Copy the data that follows, character for character, minus the pictures.

- Opening Delimiter -

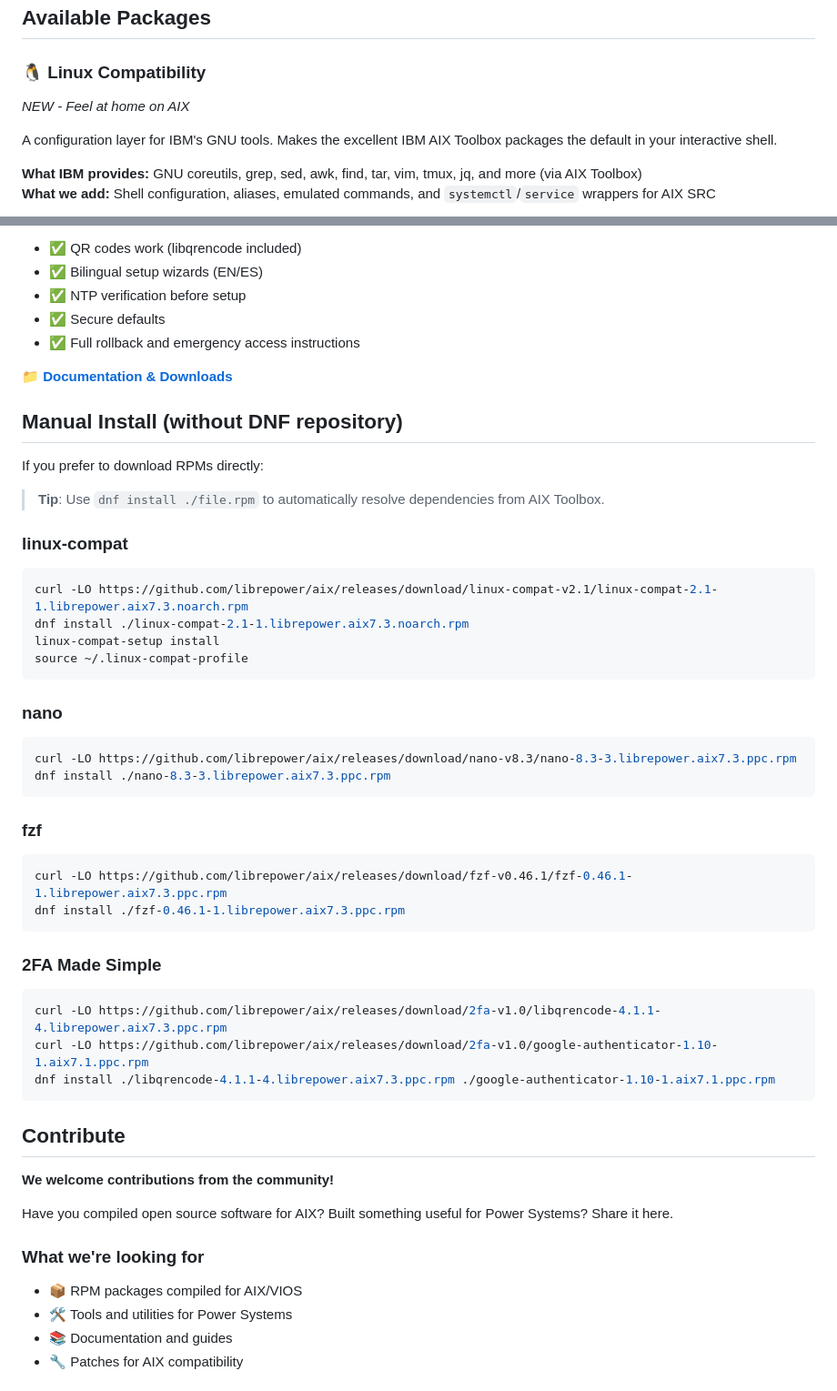
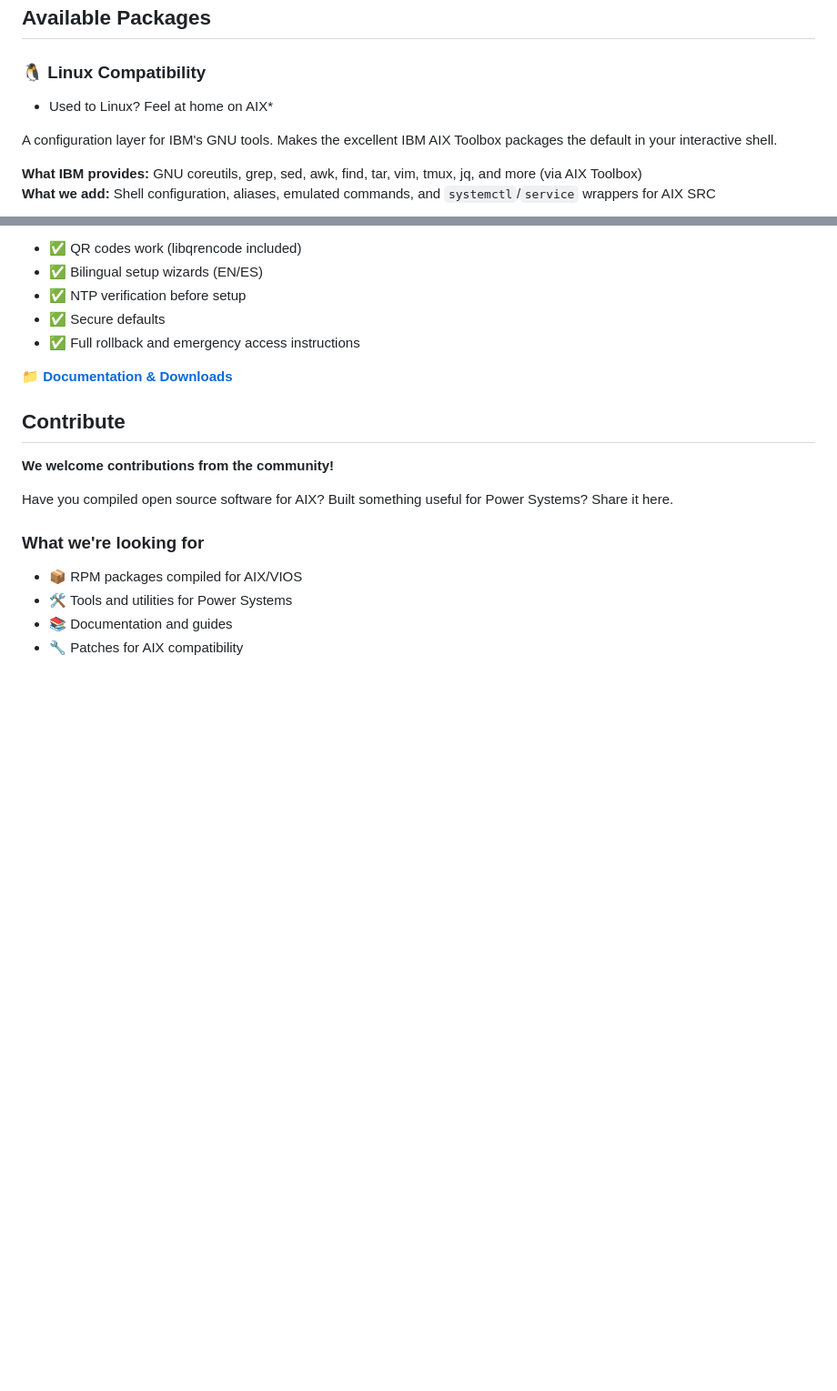
Before and after one commit to librepower/aix, a Markdown page: README.md, 2 parts joined by grey strips. Shown at 91% size. GitHub-like rendering; blank space fills up the shorter version.

Commit message:
Update README.md
minor changes

````diff
--- a/README.md
+++ b/README.md
@@ -25,7 +25,7 @@ dnf install linux-compat
 ## Available Packages
 
 ### 🐧 Linux Compatibility
-*NEW - Feel at home on AIX*
+* Used to Linux? Feel at home on AIX*
 
 A configuration layer for IBM's GNU tools. Makes the excellent IBM AIX Toolbox packages the default in your interactive shell.
 
@@ -84,39 +84,6 @@ Google Authenticator two-factor authentication for AIX/VIOS, done right.
 
 📁 **[Documentation & Downloads](2fa-made-simple/)**
 
-## Manual Install (without DNF repository)
-
-If you prefer to download RPMs directly:
-
-> **Tip**: Use `dnf install ./file.rpm` to automatically resolve dependencies from AIX Toolbox.
-
-### linux-compat
-```bash
-curl -LO https://github.com/librepower/aix/releases/download/linux-compat-v2.1/linux-compat-2.1-1.librepower.aix7.3.noarch.rpm
-dnf install ./linux-compat-2.1-1.librepower.aix7.3.noarch.rpm
-linux-compat-setup install
-source ~/.linux-compat-profile
-```
-
-### nano
-```bash
-curl -LO https://github.com/librepower/aix/releases/download/nano-v8.3/nano-8.3-3.librepower.aix7.3.ppc.rpm
-dnf install ./nano-8.3-3.librepower.aix7.3.ppc.rpm
-```
-
-### fzf
-```bash
-curl -LO https://github.com/librepower/aix/releases/download/fzf-v0.46.1/fzf-0.46.1-1.librepower.aix7.3.ppc.rpm
-dnf install ./fzf-0.46.1-1.librepower.aix7.3.ppc.rpm
-```
-
-### 2FA Made Simple
-```bash
-curl -LO https://github.com/librepower/aix/releases/download/2fa-v1.0/libqrencode-4.1.1-4.librepower.aix7.3.ppc.rpm
-curl -LO https://github.com/librepower/aix/releases/download/2fa-v1.0/google-authenticator-1.10-1.aix7.1.ppc.rpm
-dnf install ./libqrencode-4.1.1-4.librepower.aix7.3.ppc.rpm ./google-authenticator-1.10-1.aix7.1.ppc.rpm
-```
-
 ## Contribute
 
 **We welcome contributions from the community!**
````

- Closing Delimiter -

## Exercise answer
Before and after one commit to librepower/aix, a Markdown page: README.md, 2 parts joined by grey strips. Shown at 91% size. GitHub-like rendering; blank space fills up the shorter version.

Commit message:
Update README.md
minor changes

````diff
--- a/README.md
+++ b/README.md
@@ -25,7 +25,7 @@ dnf install linux-compat
 ## Available Packages
 
 ### 🐧 Linux Compatibility
-*NEW - Feel at home on AIX*
+* Used to Linux? Feel at home on AIX*
 
 A configuration layer for IBM's GNU tools. Makes the excellent IBM AIX Toolbox packages the default in your interactive shell.
 
@@ -84,39 +84,6 @@ Google Authenticator two-factor authentication for AIX/VIOS, done right.
 
 📁 **[Documentation & Downloads](2fa-made-simple/)**
 
-## Manual Install (without DNF repository)
-
-If you prefer to download RPMs directly:
-
-> **Tip**: Use `dnf install ./file.rpm` to automatically resolve dependencies from AIX Toolbox.
-
-### linux-compat
-```bash
-curl -LO https://github.com/librepower/aix/releases/download/linux-compat-v2.1/linux-compat-2.1-1.librepower.aix7.3.noarch.rpm
-dnf install ./linux-compat-2.1-1.librepower.aix7.3.noarch.rpm
-linux-compat-setup install
-source ~/.linux-compat-profile
-```
-
-### nano
-```bash
-curl -LO https://github.com/librepower/aix/releases/download/nano-v8.3/nano-8.3-3.librepower.aix7.3.ppc.rpm
-dnf install ./nano-8.3-3.librepower.aix7.3.ppc.rpm
-```
-
-### fzf
-```bash
-curl -LO https://github.com/librepower/aix/releases/download/fzf-v0.46.1/fzf-0.46.1-1.librepower.aix7.3.ppc.rpm
-dnf install ./fzf-0.46.1-1.librepower.aix7.3.ppc.rpm
-```
-
-### 2FA Made Simple
-```bash
-curl -LO https://github.com/librepower/aix/releases/download/2fa-v1.0/libqrencode-4.1.1-4.librepower.aix7.3.ppc.rpm
-curl -LO https://github.com/librepower/aix/releases/download/2fa-v1.0/google-authenticator-1.10-1.aix7.1.ppc.rpm
-dnf install ./libqrencode-4.1.1-4.librepower.aix7.3.ppc.rpm ./google-authenticator-1.10-1.aix7.1.ppc.rpm
-```
-
 ## Contribute
 
 **We welcome contributions from the community!**
````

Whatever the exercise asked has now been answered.